I had never heard of a tian before, but it looked light and delicious, so I was keen to give it a try. The recipe required a few different components: Pâte sablée pastry circles, orange marmalade, stabilized whipped cream (I flavored mine with Grand Marnier) and orange segments for the top, all finished off with a drizzle of orange caramel sauce. To make it easy for myself (and to make a smaller portion) I used leftover pâte sablée, so I just had to make the other components. However I also had some lemon cream leftover from this tart, so I wanted to make a version with that as well, simply because it's the most delicious lemon cream ever. So I ended up making lemon and orange marmalades, one for each.
This dessert is quite easy to do, and is pretty as a picture, but a bit messy to eat. Even though the cream stands up to the weight of the fruit quite well, it's difficult to cut with a spoon without squishing all the cream outwards.
Saturday, March 27, 2010
Sunday, March 21, 2010
Spring is finally here! Flowers are blooming and temperatures are climbing - and not a moment too soon! So when I was wondering what dessert to take to a party this weekend, I knew I had to make something light, cool and refreshing, to herald the warmer weather ahead.
Pierre Hermé, pastry chef par excellence, has invented a unique lemon cream that seems to have wowed all the pastry lovers in the blogosphere. The filling is made using the same ingredients - eggs, butter, lemon juice and zest, sugar - as you would find in lemon curd, the custard filling normally used in lemon tarts.
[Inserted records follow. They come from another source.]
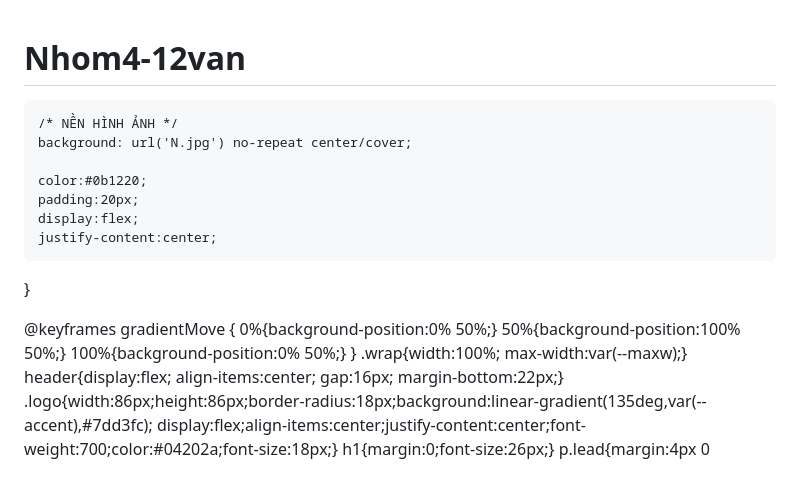
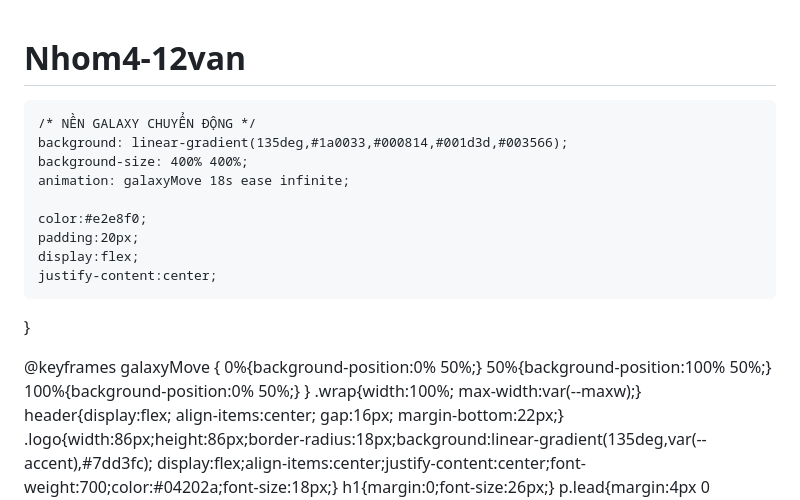
Before and after one commit to nt4620567-byte/Nhom4-12van, a Markdown page: README.md, the part around the change. GitHub-like rendering; blank space fills up the shorter version.

```diff
--- a/README.md
+++ b/README.md
@@ -11,23 +11,25 @@
   }
   *{box-sizing:border-box;}
   body{
-    margin:0;
+   margin:0;
     font-family:Inter,ui-sans-serif,system-ui,Segoe UI,Roboto,"Helvetica Neue",Arial;
 
-    /* NỀN HÌNH ẢNH */
-    background: url('N.jpg') no-repeat center/cover;
+    /* NỀN GALAXY CHUYỂN ĐỘNG */
+    background: linear-gradient(135deg,#1a0033,#000814,#001d3d,#003566);
+    background-size: 400% 400%;
+    animation: galaxyMove 18s ease infinite;
 
-    color:#0b1220;
+    color:#e2e8f0;
     padding:20px;
     display:flex;
     justify-content:center;
-  }
+}
 
-  @keyframes gradientMove {
+@keyframes galaxyMove {
     0%{background-position:0% 50%;}
     50%{background-position:100% 50%;}
     100%{background-position:0% 50%;}
-  }
+}
   .wrap{width:100%; max-width:var(--maxw);}
   header{display:flex; align-items:center; gap:16px; margin-bottom:22px;}
   .logo{width:86px;height:86px;border-radius:18px;background:linear-gradient(135deg,var(--accent),#7dd3fc);
```
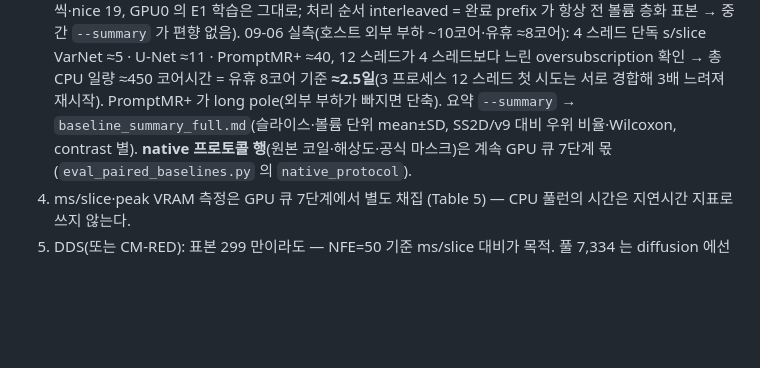
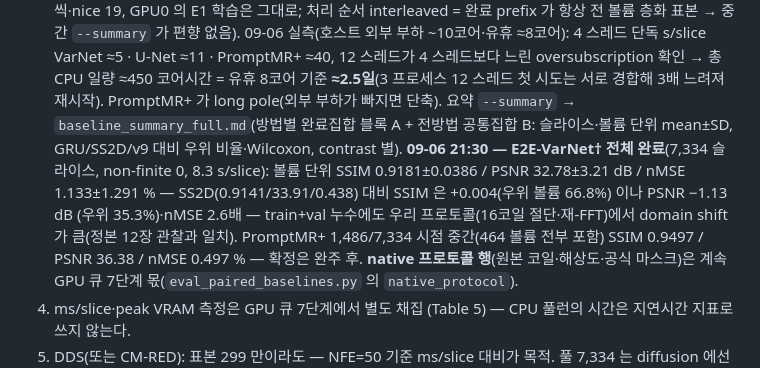
Before and after one commit to tkdwl05/fastmri_ViT_with_eternet, a Markdown page: docs/frontier_baselines_plan.md, the part around the change. GitHub-like rendering; blank space fills up the shorter version.

Commit message:
docs: 공개 모델 전체-val 기준선 — E2E-VarNet† 완료 수치(볼륨 0.9181/32.78/1.133%) + 중간 요약 md 추적
Co-Authored-By: Claude Opus 5 (1M context) <noreply@anthropic.com>
Claude-Session: https://claude.ai/code/session_01K9R7kHFdEypGNVHFR6Uhbz

```diff
--- a/docs/frontier_baselines_plan.md
+++ b/docs/frontier_baselines_plan.md
@@ -54,7 +54,12 @@
    09-06 실측(호스트 외부 부하 ~10코어·유휴 ≈8코어): 4 스레드 단독 s/slice VarNet ≈5 · U-Net ≈11 · PromptMR+ ≈40, 12 스레드가
    4 스레드보다 느린 oversubscription 확인 → 총 CPU 일량 ≈450 코어시간 = 유휴 8코어 기준 **≈2.5일**(3 프로세스 12 스레드
    첫 시도는 서로 경합해 3배 느려져 재시작). PromptMR+ 가 long pole(외부 부하가 빠지면 단축).
-   요약 `--summary` → `baseline_summary_full.md`(슬라이스·볼륨 단위 mean±SD, SS2D/v9 대비 우위 비율·Wilcoxon, contrast 별).
+   요약 `--summary` → `baseline_summary_full.md`(방법별 완료집합 블록 A + 전방법 공통집합 B: 슬라이스·볼륨 단위 mean±SD,
+   GRU/SS2D/v9 대비 우위 비율·Wilcoxon, contrast 별).
+   **09-06 21:30 — E2E-VarNet† 전체 완료**(7,334 슬라이스, non-finite 0, 8.3 s/slice): 볼륨 단위 SSIM 0.9181±0.0386 /
+   PSNR 32.78±3.21 dB / nMSE 1.133±1.291 % — SS2D(0.9141/33.91/0.438) 대비 SSIM 은 +0.004(우위 볼륨 66.8%) 이나 PSNR −1.13 dB
+   (우위 35.3%)·nMSE 2.6배 — train+val 누수에도 우리 프로토콜(16코일 절단·재-FFT)에서 domain shift 가 큼(정본 12장 관찰과 일치).
+   PromptMR+ 1,486/7,334 시점 중간(464 볼륨 전부 포함) SSIM 0.9497 / PSNR 36.38 / nMSE 0.497 % — 확정은 완주 후.
    **native 프로토콜 행**(원본 코일·해상도·공식 마스크)은 계속 GPU 큐 7단계 몫(`eval_paired_baselines.py` 의 `native_protocol`).
 4. ms/slice·peak VRAM 측정은 GPU 큐 7단계에서 별도 채집 (Table 5) — CPU 풀런의 시간은 지연시간 지표로 쓰지 않는다.
 5. DDS(또는 CM-RED): 표본 299 만이라도 — NFE=50 기준 ms/slice 대비가 목적. 풀 7,334 는
```
Also changed, not shown: 1 other file.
Only, in his version, the butter is not melted into the lemon custard. Instead, you cool the custard for ten minutes and then emulsify the butter, by adding it bit by bit while blending the mixture at high speed. The result: a light, silky cream, which dissolves into your mouth with a burst of citrusy flavor. It doesn't have the vivid yellow color of traditional lemon curd, but the texture is far superior. I think this technique would work well with any citrus fruit, and I am also wondering how a mango version would turn out.
Recipe: Pierre Hermé's Lemon Cream Tart
Dorie Greenspan's tips for how to get it right
I used a pâte sucrée made with a bit of ground almonds added to the flour for the tart shell. The only changes I made to the filling were: I didn't use a thermometer (I don't have one) and I used only one stick of butter. The original amount called for seemed like the product would be too rich for me. I blended the mixture a bit longer to compensate! Everyone seemed to like it, so I plan to stick with the lesser quantity.